Exercise instructions: Find the word "False" in the material below and gather every line that contains it.

Exercise inputs:
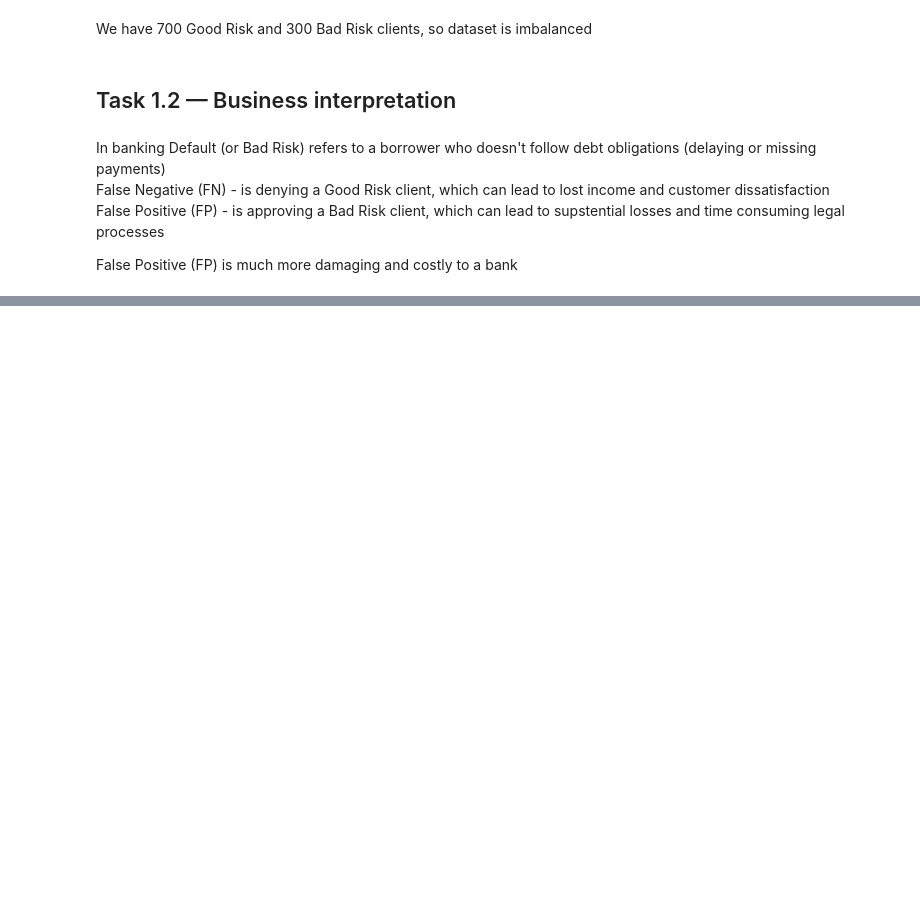
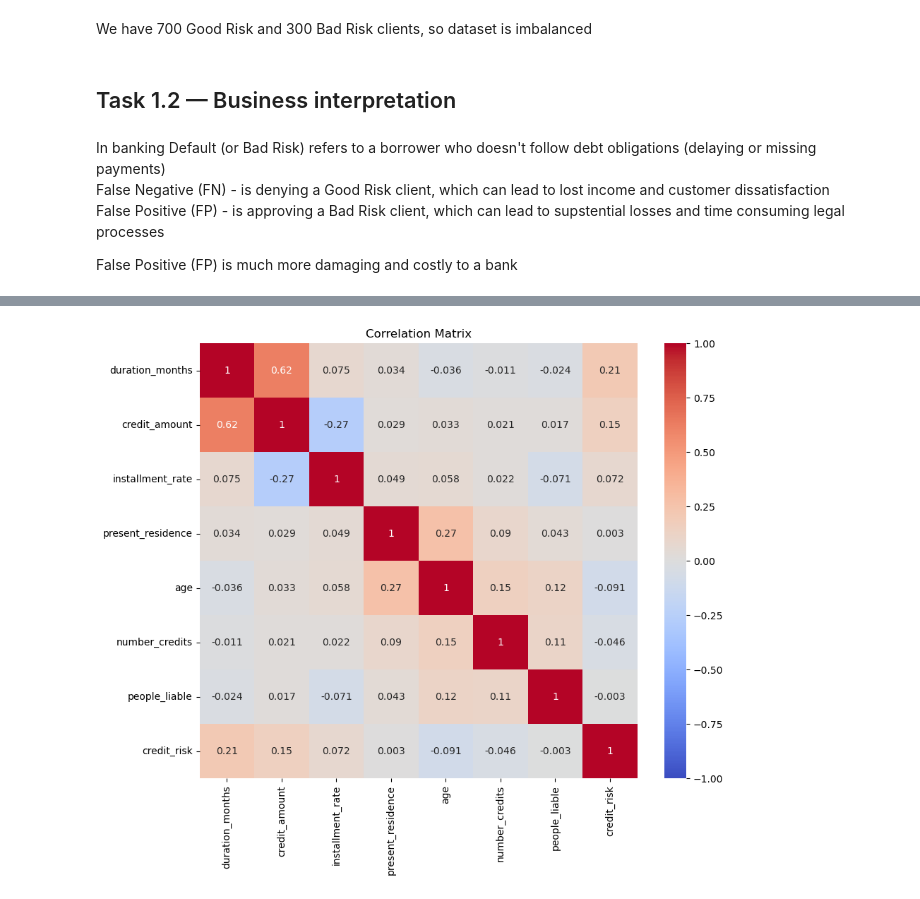
Before and after one commit to JohannFloydmann/MachineLearning, a Jupyter notebook: practise3/practise3.ipynb, the cells around one changed output, grey strips where cells are left out. Drawn from its saved outputs; the diff is of its cells as text; code cells hidden in the pictures; blank space fills up the shorter version.

```diff
--- a/practise3/practise3.ipynb
+++ b/practise3/practise3.ipynb
@@ -71,0 +118,6 @@ False Positive (FP) is much more damaging and costly to a bank
+# %%
+numeric_features = df.select_dtypes(include=['int64', 'float64']).columns.tolist()
+categorical_features = df.select_dtypes(include='str').columns.tolist()
+
+print(f"Numeric features ({len(numeric_features)}): {numeric_features}")
+print(f"Categorical features ({len(categorical_features)}): {categorical_features}")
@@ -71,0 +129,3 @@ False Positive (FP) is much more damaging and costly to a bank
+# %%
+corr_matrix = df[numeric_features].corr()
+corr_matrix
@@ -71,0 +142,7 @@ False Positive (FP) is much more damaging and costly to a bank
+# %%
+plt.figure(figsize=(10, 8))
+sns.heatmap(corr_matrix, annot=True, cmap='coolwarm',vmin=-1, vmax=1)
+plt.title('Correlation Matrix')
+plt.show()
+# %% [output]
+[figure, added]
```
Also changed, not shown: parts of 14 cells of this notebook.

Output of the task:
@@ -71,0 +118,6 @@ False Positive (FP) is much more damaging and costly to a bank
@@ -71,0 +129,3 @@ False Positive (FP) is much more damaging and costly to a bank
@@ -71,0 +142,7 @@ False Positive (FP) is much more damaging and costly to a bank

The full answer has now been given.